What exactly is Upper Cross Syndrome and how do you know if you have it? It is a tightening of the muscles of your upper chest and anterior (front) neck and a weakening of the muscles in your upper back and posterior (rear) neck. It also includes a tightening of your upper trapezius, the muscles on the tops of your shoulders and the sub-occipital muscles, just beneath your skull, behind your head. Some of the signs and symptoms of upper cross syndrome are pain in the hands, arms, shoulders, neck, and upper back. Some visible signs of this syndrome are slumped posture with your shoulders rotating forward. Chronic neck, shoulder, and upper back pain are very common as this condition progresses. Onset of frequent tension headaches can also occur.
Becoming aware of your posture is crucial in reducing your risk of becoming prone to upper cross syndrome. The way you hold your spine during vigorous (or even leisurely) physical activity has a tremendous effect on your bones, muscles, tendons, nerves and joints. Also, someone who works at a desk or sits for a majority of the day and continuously exhibits poor posture can unknowingly create muscle imbalances that can have painful and visual consequences.
- Stand in a doorway with your arms at your sides. Grip the sides of the doorway at about hip level. Lean forward for two to five minutes at a time to stretch your fascia, the fibrous tissue in the chest and abdominal areas. Repeat this daily. This stretch is important because in individuals with forward shoulders, the fibrous tissue in these areas has usually been shortened over time and needs to be corrected through stretching.

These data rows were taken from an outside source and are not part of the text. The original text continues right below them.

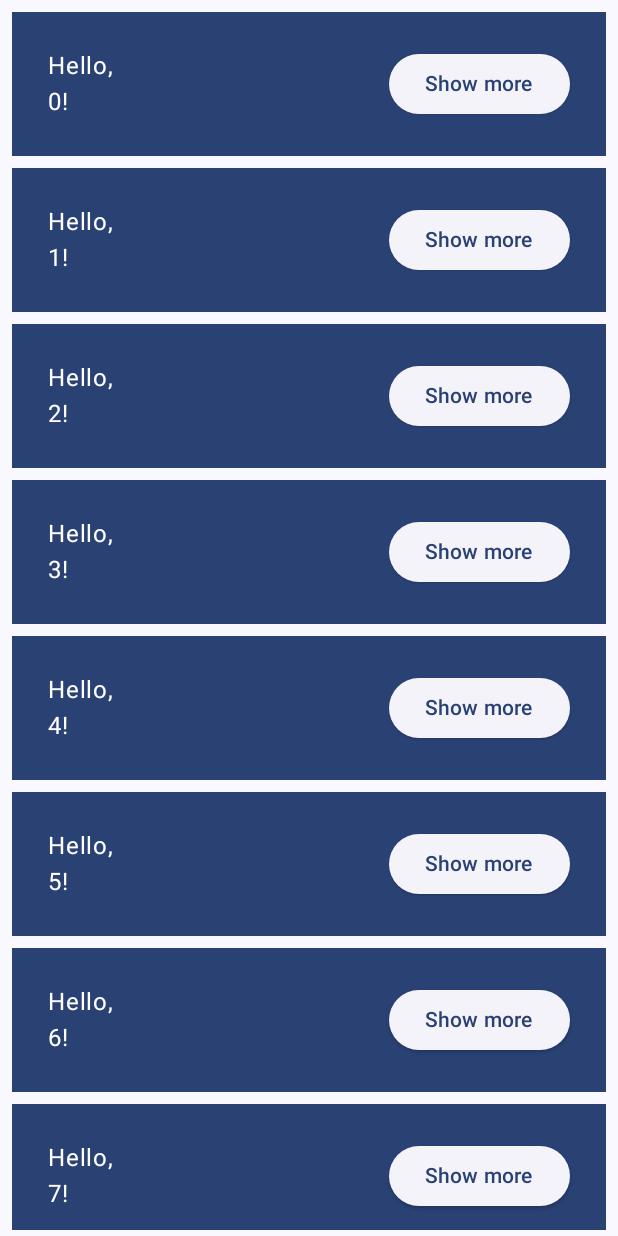
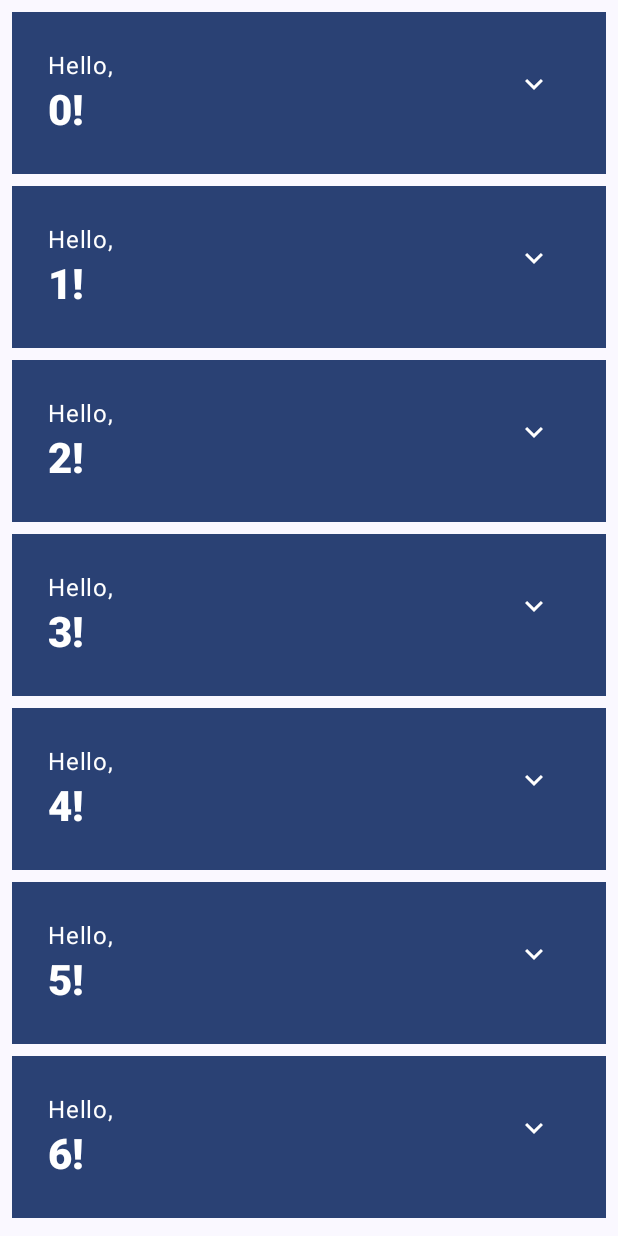
Before and after one commit to mcastre1/AndroidDev, an Android app built with Jetpack Compose: the screen it shows after launch (MainActivity), after a tap on "Continue", on a phone screen of 412 x 824 dp. Run offline under Robolectric (Android 15) with nearby library versions, the phone set to English and light mode, and no system bars.

Commit message:
Changed show more button for arrow icon, added animation on content size

```diff
--- a/BasicsCodelab/app/build.gradle.kts
+++ b/BasicsCodelab/app/build.gradle.kts
@@ -52,6 +52,7 @@ android {
 dependencies {
 
     implementation("androidx.core:core-ktx:1.9.0")
+    implementation("androidx.compose.material:material-icons-extended")
     implementation("androidx.lifecycle:lifecycle-runtime-ktx:2.6.2")
     implementation("androidx.activity:activity-compose:1.8.1")
     implementation(platform("androidx.compose:compose-bom:2023.03.00"))
@@ -66,4 +67,5 @@ dependencies {
     androidTestImplementation("androidx.compose.ui:ui-test-junit4")
     debugImplementation("androidx.compose.ui:ui-tooling")
     debugImplementation("androidx.compose.ui:ui-test-manifest")
+
 }
--- a/BasicsCodelab/app/src/main/java/com/example/basicscodelab/MainActivity.kt
+++ b/BasicsCodelab/app/src/main/java/com/example/basicscodelab/MainActivity.kt
@@ -1,8 +1,14 @@
 package com.example.basicscodelab
 
+import android.content.res.Configuration.UI_MODE_NIGHT_YES
+import android.graphics.drawable.Icon
 import android.os.Bundle
 import androidx.activity.ComponentActivity
 import androidx.activity.compose.setContent
+import androidx.compose.animation.animateContentSize
+import androidx.compose.animation.core.Spring
+import androidx.compose.animation.core.animateDpAsState
+import androidx.compose.animation.core.spring
 import androidx.compose.foundation.layout.Arrangement
 import androidx.compose.foundation.layout.Column
 import androidx.compose.foundation.layout.Row
@@ -11,9 +17,16 @@ import androidx.compose.foundation.layout.fillMaxWidth
 import androidx.compose.foundation.layout.padding
 import androidx.compose.foundation.lazy.LazyColumn
 import androidx.compose.foundation.lazy.items
+import androidx.compose.material.icons.Icons
+import androidx.compose.material.icons.filled.ExpandLess
+import androidx.compose.material.icons.filled.ExpandMore
 import androidx.compose.material3.Button
+import androidx.compose.material3.Card
+import androidx.compose.material3.CardDefaults
 import androidx.compose.material3.ColorScheme
 import androidx.compose.material3.ElevatedButton
+import androidx.compose.material3.Icon
+import androidx.compose.material3.IconButton
 import androidx.compose.material3.MaterialTheme
 import androidx.compose.material3.Surface
 import androidx.compose.material3.Text
@@ -21,9 +34,11 @@ import androidx.compose.runtime.Composable
 import androidx.compose.runtime.getValue
 import androidx.compose.runtime.mutableStateOf
 import androidx.compose.runtime.remember
+import androidx.compose.runtime.saveable.rememberSaveable
 import androidx.compose.runtime.setValue
 import androidx.compose.ui.Alignment
 import androidx.compose.ui.Modifier
+import androidx.compose.ui.text.font.FontWeight
 import androidx.compose.ui.tooling.preview.Preview
 import androidx.compose.ui.unit.dp
 import com.example.basicscodelab.ui.theme.BasicsCodelabTheme
@@ -41,7 +56,7 @@ class MainActivity : ComponentActivity() {
 
 @Composable
 fun MyApp(modifier: Modifier = Modifier){
-    var shouldShowOnboarding by remember { mutableStateOf(true) }
+    var shouldShowOnboarding by rememberSaveable { mutableStateOf(true) }
 
     Surface(modifier){
         if (shouldShowOnboarding){
@@ -57,6 +72,7 @@ private fun Greetings(
     modifier: Modifier = Modifier,
     names: List<String> = List(1000) {"$it"}
 ) {
+    // When we have a lot of items, LazyColumn gives us a better performance
     LazyColumn(modifier = modifier.padding(vertical = 4.dp)) {
         items(items = names) {
             name -> Greeting(name = name)
@@ -71,30 +87,46 @@ fun Greeting(name: String) {
     // remember is used to compose remembers the new value whenever recomposition happens
     // again.
     val expanded = remember { mutableStateOf(false) }
-    val extraPadding = if (expanded.value) 48.dp else 0.dp
-    // Surfaces are like a box around all composable objects inside its body
-    // The advantage is that it will know when to use light or dark mode when
-    // compared to a, lets say, box.
+//     Surfaces are like a box around all composable objects inside its body
+//     The advantage is that it will know when to use light or dark mode when
+//     compared to a, lets say, box.
     Surface (
         color = MaterialTheme.colorScheme.primary,
         modifier = Modifier.padding(vertical = 4.dp, horizontal = 8.dp)
     ) {
-        Row(modifier = Modifier.padding(24.dp)) {
+        Row(modifier = Modifier.padding(24.dp)
+            .animateContentSize(animationSpec = spring(
+                dampingRatio = Spring.DampingRatioMediumBouncy,
+                stiffness = Spring.StiffnessLow
+            ))) {
             Column(
                 modifier = Modifier
                     .weight(1f)
-                    .padding(bottom = extraPadding)
             ) {
                 Text(
                     text = "Hello,",
                 )
                 Text(
                     text = "$name!",
+                    style = MaterialTheme.typography.headlineMedium.copy(
+                        fontWeight = FontWeight.ExtraBold
+                    )
                 )
+                if (expanded.value){
+                    Text(
+                        text = ("Composem ipsum color sit lazy, " +
+                                "padding theme elit, sed do bouncy. ").repeat(4),
+                    )
+                }
             }
-            ElevatedButton(onClick = { expanded.value = !expanded.value }) {
-                Text(if (expanded.value) "Show less" else "Show more")
+
+            IconButton(onClick = { expanded.value = !expanded.value}) {
+                Icon(if (expanded.value) Icons.Filled.ExpandLess else Icons.Filled.ExpandMore,
+                    contentDescription = if (expanded.value) R.string.show_less.toString() else R.string.show_more.toString())
             }
+//            ElevatedButton(onClick = { expanded.value = !expanded.value }) {
+//                Text(if (expanded.value) "Show less" else "Show more")
+//            }
         }
     }
 }
@@ -132,6 +164,12 @@ fun OnboardingPreview() {
     }
 }
 
+@Preview(
+    showBackground = true,
+    widthDp = 320,
+    uiMode = UI_MODE_NIGHT_YES,
+    name = "Dark"
+)
 @Preview
 @Composable
 fun MyAppPreview() {
@@ -139,3 +177,17 @@ fun MyAppPreview() {
         MyApp(Modifier.fillMaxSize())
     }
 }
+
+@Preview(
+    showBackground = true,
+    widthDp = 320,
+    uiMode = UI_MODE_NIGHT_YES,
+    name = "Dark"
+)
+@Preview(showBackground = true, widthDp = 320)
+@Composable
+fun DefaultPreview() {
+    BasicsCodelabTheme {
+        Greetings()
+    }
+}
--- a/BasicsCodelab/app/src/main/java/com/example/basicscodelab/ui/theme/Color.kt
+++ b/BasicsCodelab/app/src/main/java/com/example/basicscodelab/ui/theme/Color.kt
@@ -9,3 +9,8 @@ val Pink80 = Color(0xFFEFB8C8)
 val Purple40 = Color(0xFF6650a4)
 val PurpleGrey40 = Color(0xFF625b71)
 val Pink40 = Color(0xFF7D5260)
+
+val Navy = Color(0xFF073042)
+val Blue = Color(0xFF4285F4)
+val LightBlue = Color(0xFFD7EFFE)
+val Chartreuse = Color(0xFFEFF7CF)
--- a/BasicsCodelab/app/src/main/java/com/example/basicscodelab/ui/theme/Theme.kt
+++ b/BasicsCodelab/app/src/main/java/com/example/basicscodelab/ui/theme/Theme.kt
@@ -10,21 +10,23 @@ import androidx.compose.material3.dynamicLightColorScheme
 import androidx.compose.material3.lightColorScheme
 import androidx.compose.runtime.Composable
 import androidx.compose.runtime.SideEffect
+import androidx.compose.ui.graphics.Color
 import androidx.compose.ui.graphics.toArgb
 import androidx.compose.ui.platform.LocalContext
 import androidx.compose.ui.platform.LocalView
 import androidx.core.view.WindowCompat
 
 private val DarkColorScheme = darkColorScheme(
-    primary = Purple80,
-    secondary = PurpleGrey80,
-    tertiary = Pink80
+    surface = Blue,
+    onSurface = Navy,
+    primary = Navy,
+    onPrimary = Chartreuse
 )
 
-private val LightColorScheme = lightColorScheme(
-    primary = Purple40,
-    secondary = PurpleGrey40,
-    tertiary = Pink40
+//private val LightColorScheme = lightColorScheme(
+//    primary = Purple40,
+//    secondary = PurpleGrey40,
+//    tertiary = Pink40
 
     /* Other default colors to override
     background = Color(0xFFFFFBFE),
@@ -35,6 +37,13 @@ private val LightColorScheme = lightColorScheme(
     onBackground = Color(0xFF1C1B1F),
     onSurface = Color(0xFF1C1B1F),
     */
+//)
+
+private val LightColorScheme = lightColorScheme(
+    surface = Blue,
+    onSurface = Color.White,
+    primary = LightBlue,
+    onPrimary = Navy
 )
 
 @Composable
--- a/BasicsCodelab/app/src/main/res/values/strings.xml
+++ b/BasicsCodelab/app/src/main/res/values/strings.xml
@@ -1,3 +1,5 @@
 <resources>
     <string name="app_name">Basics Codelab</string>
+    <string name="show_less">Show less</string>
+    <string name="show_more">Show more</string>
 </resources>
```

- There are two floor stretches that will improve rounded shoulders. Properly execute the shoulder-abductor stretch by lying flat on your back with bent knees and arms extended straight above you. Slowly lower your arms to the floor on either side of your head, keeping them straight. Hold this for for 20 seconds. Do two sets of 12 repetitions.
- To do the kneeling lat stretch, get down on your hands and knees. With your head only a few inches away from a Swiss ball, reach out and extend one arm on the ball. Move the arm on the ball forward until you feel a slight tension in your shoulder. Hold for 20 seconds then move it inward in a diagonal until you feel a slight stretch. Repeat with the opposite arm. Do two sets of 12 repetitions.
- Do wall arm stretches, or “peel” stretches, to help correct your forward shoulders. Stand facing a wall and place your arm against it, your fingers and arm perpendicular to your body. Keep your shoulder and arm tight against the wall, rotate your body towards the wall behind you by moving your feet. When you feel a stretch in your chest muscles, hold the position for 20 seconds. Do the opposite side. When you can do the exercise at a right angle to the wall, move your arm up gradually to increase your flexibility. Do two sets of 12 repetitions.
Many people who suffer the effects of upper cross syndrome have benefited from bodywork sessions with massage therapists. If you’re experiencing neck and shoulder pain while working at your desk or when cycling, you may want to seek treatment from a bodywork specialist. At Hands on Health Asheville, massage therapists can use soft tissue massage and active release techniques in combination with some focused stretching and give additional helpful recommendations for strengthening exercises.